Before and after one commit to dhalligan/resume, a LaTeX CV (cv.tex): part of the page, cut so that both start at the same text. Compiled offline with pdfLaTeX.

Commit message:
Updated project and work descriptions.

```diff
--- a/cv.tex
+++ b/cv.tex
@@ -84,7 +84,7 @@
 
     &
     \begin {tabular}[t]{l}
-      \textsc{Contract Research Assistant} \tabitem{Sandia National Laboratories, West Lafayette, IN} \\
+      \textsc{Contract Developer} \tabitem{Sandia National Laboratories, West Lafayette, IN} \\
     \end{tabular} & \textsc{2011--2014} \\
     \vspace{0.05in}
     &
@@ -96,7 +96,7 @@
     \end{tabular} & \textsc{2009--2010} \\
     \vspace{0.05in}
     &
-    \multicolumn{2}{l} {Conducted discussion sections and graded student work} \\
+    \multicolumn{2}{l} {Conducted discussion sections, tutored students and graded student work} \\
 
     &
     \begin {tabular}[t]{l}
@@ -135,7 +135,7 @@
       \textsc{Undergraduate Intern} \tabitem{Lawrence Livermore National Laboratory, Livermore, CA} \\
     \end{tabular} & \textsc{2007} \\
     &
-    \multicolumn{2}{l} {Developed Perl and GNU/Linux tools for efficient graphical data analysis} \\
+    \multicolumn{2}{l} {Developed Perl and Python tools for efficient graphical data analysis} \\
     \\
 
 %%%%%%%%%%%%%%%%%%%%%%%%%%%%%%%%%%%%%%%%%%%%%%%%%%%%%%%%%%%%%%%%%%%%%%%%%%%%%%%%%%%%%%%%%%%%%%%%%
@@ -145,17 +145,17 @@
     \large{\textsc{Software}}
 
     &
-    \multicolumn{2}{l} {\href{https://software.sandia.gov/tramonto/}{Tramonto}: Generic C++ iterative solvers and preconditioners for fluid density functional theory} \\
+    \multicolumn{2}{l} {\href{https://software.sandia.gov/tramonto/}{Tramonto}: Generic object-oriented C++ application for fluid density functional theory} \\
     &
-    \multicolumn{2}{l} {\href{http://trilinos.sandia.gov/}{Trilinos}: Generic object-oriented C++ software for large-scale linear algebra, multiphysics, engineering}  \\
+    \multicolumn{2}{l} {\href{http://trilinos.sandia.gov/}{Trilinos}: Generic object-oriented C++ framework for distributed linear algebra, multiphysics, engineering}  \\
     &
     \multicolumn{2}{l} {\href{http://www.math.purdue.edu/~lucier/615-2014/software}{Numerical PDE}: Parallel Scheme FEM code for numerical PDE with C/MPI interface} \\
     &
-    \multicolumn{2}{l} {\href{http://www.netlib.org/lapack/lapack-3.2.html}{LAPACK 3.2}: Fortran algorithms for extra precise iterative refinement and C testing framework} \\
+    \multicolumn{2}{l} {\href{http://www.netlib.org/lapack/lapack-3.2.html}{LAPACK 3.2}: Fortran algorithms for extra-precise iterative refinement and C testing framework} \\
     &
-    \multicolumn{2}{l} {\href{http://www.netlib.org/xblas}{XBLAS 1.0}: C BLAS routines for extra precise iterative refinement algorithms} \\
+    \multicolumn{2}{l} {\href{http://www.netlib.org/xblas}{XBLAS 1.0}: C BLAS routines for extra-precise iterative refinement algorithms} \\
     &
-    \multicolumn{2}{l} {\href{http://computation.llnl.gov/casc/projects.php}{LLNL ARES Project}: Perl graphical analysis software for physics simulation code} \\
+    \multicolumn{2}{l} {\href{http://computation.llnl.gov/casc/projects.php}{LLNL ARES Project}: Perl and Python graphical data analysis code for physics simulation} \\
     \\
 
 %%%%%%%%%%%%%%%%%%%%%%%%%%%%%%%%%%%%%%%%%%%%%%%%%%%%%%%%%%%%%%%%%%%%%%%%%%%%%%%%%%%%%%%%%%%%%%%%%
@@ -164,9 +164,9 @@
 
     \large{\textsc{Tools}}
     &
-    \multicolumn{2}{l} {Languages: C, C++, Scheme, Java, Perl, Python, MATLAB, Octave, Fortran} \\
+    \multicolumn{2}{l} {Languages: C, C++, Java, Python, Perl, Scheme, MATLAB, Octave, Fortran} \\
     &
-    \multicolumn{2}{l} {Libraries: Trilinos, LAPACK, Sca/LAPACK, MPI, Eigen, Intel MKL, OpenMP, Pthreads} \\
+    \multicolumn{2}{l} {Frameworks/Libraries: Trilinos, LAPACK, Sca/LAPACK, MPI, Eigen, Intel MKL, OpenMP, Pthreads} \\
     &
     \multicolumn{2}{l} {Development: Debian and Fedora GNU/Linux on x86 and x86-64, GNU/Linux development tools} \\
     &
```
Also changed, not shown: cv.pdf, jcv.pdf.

=== Work to complete ===
Make a faithful copy of every record above.

=== Output of the exercise ===
Before and after one commit to dhalligan/resume, a LaTeX CV (cv.tex): part of the page, cut so that both start at the same text. Compiled offline with pdfLaTeX.

Commit message:
Updated project and work descriptions.

```diff
--- a/cv.tex
+++ b/cv.tex
@@ -84,7 +84,7 @@
 
     &
     \begin {tabular}[t]{l}
-      \textsc{Contract Research Assistant} \tabitem{Sandia National Laboratories, West Lafayette, IN} \\
+      \textsc{Contract Developer} \tabitem{Sandia National Laboratories, West Lafayette, IN} \\
     \end{tabular} & \textsc{2011--2014} \\
     \vspace{0.05in}
     &
@@ -96,7 +96,7 @@
     \end{tabular} & \textsc{2009--2010} \\
     \vspace{0.05in}
     &
-    \multicolumn{2}{l} {Conducted discussion sections and graded student work} \\
+    \multicolumn{2}{l} {Conducted discussion sections, tutored students and graded student work} \\
 
     &
     \begin {tabular}[t]{l}
@@ -135,7 +135,7 @@
       \textsc{Undergraduate Intern} \tabitem{Lawrence Livermore National Laboratory, Livermore, CA} \\
     \end{tabular} & \textsc{2007} \\
     &
-    \multicolumn{2}{l} {Developed Perl and GNU/Linux tools for efficient graphical data analysis} \\
+    \multicolumn{2}{l} {Developed Perl and Python tools for efficient graphical data analysis} \\
     \\
 
 %%%%%%%%%%%%%%%%%%%%%%%%%%%%%%%%%%%%%%%%%%%%%%%%%%%%%%%%%%%%%%%%%%%%%%%%%%%%%%%%%%%%%%%%%%%%%%%%%
@@ -145,17 +145,17 @@
     \large{\textsc{Software}}
 
     &
-    \multicolumn{2}{l} {\href{https://software.sandia.gov/tramonto/}{Tramonto}: Generic C++ iterative solvers and preconditioners for fluid density functional theory} \\
+    \multicolumn{2}{l} {\href{https://software.sandia.gov/tramonto/}{Tramonto}: Generic object-oriented C++ application for fluid density functional theory} \\
     &
-    \multicolumn{2}{l} {\href{http://trilinos.sandia.gov/}{Trilinos}: Generic object-oriented C++ software for large-scale linear algebra, multiphysics, engineering}  \\
+    \multicolumn{2}{l} {\href{http://trilinos.sandia.gov/}{Trilinos}: Generic object-oriented C++ framework for distributed linear algebra, multiphysics, engineering}  \\
     &
     \multicolumn{2}{l} {\href{http://www.math.purdue.edu/~lucier/615-2014/software}{Numerical PDE}: Parallel Scheme FEM code for numerical PDE with C/MPI interface} \\
     &
-    \multicolumn{2}{l} {\href{http://www.netlib.org/lapack/lapack-3.2.html}{LAPACK 3.2}: Fortran algorithms for extra precise iterative refinement and C testing framework} \\
+    \multicolumn{2}{l} {\href{http://www.netlib.org/lapack/lapack-3.2.html}{LAPACK 3.2}: Fortran algorithms for extra-precise iterative refinement and C testing framework} \\
     &
-    \multicolumn{2}{l} {\href{http://www.netlib.org/xblas}{XBLAS 1.0}: C BLAS routines for extra precise iterative refinement algorithms} \\
+    \multicolumn{2}{l} {\href{http://www.netlib.org/xblas}{XBLAS 1.0}: C BLAS routines for extra-precise iterative refinement algorithms} \\
     &
-    \multicolumn{2}{l} {\href{http://computation.llnl.gov/casc/projects.php}{LLNL ARES Project}: Perl graphical analysis software for physics simulation code} \\
+    \multicolumn{2}{l} {\href{http://computation.llnl.gov/casc/projects.php}{LLNL ARES Project}: Perl and Python graphical data analysis code for physics simulation} \\
     \\
 
 %%%%%%%%%%%%%%%%%%%%%%%%%%%%%%%%%%%%%%%%%%%%%%%%%%%%%%%%%%%%%%%%%%%%%%%%%%%%%%%%%%%%%%%%%%%%%%%%%
@@ -164,9 +164,9 @@
 
     \large{\textsc{Tools}}
     &
-    \multicolumn{2}{l} {Languages: C, C++, Scheme, Java, Perl, Python, MATLAB, Octave, Fortran} \\
+    \multicolumn{2}{l} {Languages: C, C++, Java, Python, Perl, Scheme, MATLAB, Octave, Fortran} \\
     &
-    \multicolumn{2}{l} {Libraries: Trilinos, LAPACK, Sca/LAPACK, MPI, Eigen, Intel MKL, OpenMP, Pthreads} \\
+    \multicolumn{2}{l} {Frameworks/Libraries: Trilinos, LAPACK, Sca/LAPACK, MPI, Eigen, Intel MKL, OpenMP, Pthreads} \\
     &
     \multicolumn{2}{l} {Development: Debian and Fedora GNU/Linux on x86 and x86-64, GNU/Linux development tools} \\
     &
```
Also changed, not shown: cv.pdf, jcv.pdf.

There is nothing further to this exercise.